[[ Dataset open ]]
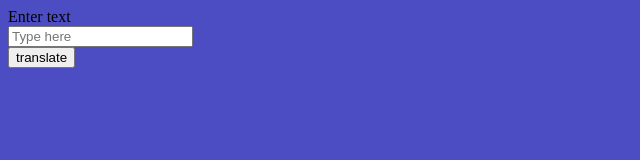
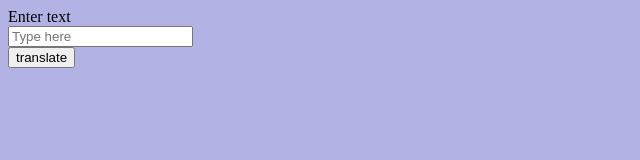
Before and after one commit to twilightfoxx/twilightfoxx.github.io, a plain HTML site: page index.html in a window 1280 px wide. Shown: the whole page, without its empty margins (0-640 px from the left). Drawn offline with Linux system fonts and the light colour scheme.

Commit message:
Update index.html

```diff
--- a/index.html
+++ b/index.html
@@ -8,7 +8,7 @@
   <meta name="viewport" content="width=device-width, initial-scale=1">
  <style>
    body {
-   background-color: rgba(0, 0, 170, 0.7);
+   background-color: rgba(0, 0, 170, 0.3);
    }
   </style>
 </head>
```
[[ Dataset closed ]]
▸ What this task involves
An exact copy of every entry above is required, without the pictures.

▸ Final answer
Before and after one commit to twilightfoxx/twilightfoxx.github.io, a plain HTML site: page index.html in a window 1280 px wide. Shown: the whole page, without its empty margins (0-640 px from the left). Drawn offline with Linux system fonts and the light colour scheme.

Commit message:
Update index.html

```diff
--- a/index.html
+++ b/index.html
@@ -8,7 +8,7 @@
   <meta name="viewport" content="width=device-width, initial-scale=1">
  <style>
    body {
-   background-color: rgba(0, 0, 170, 0.7);
+   background-color: rgba(0, 0, 170, 0.3);
    }
   </style>
 </head>
```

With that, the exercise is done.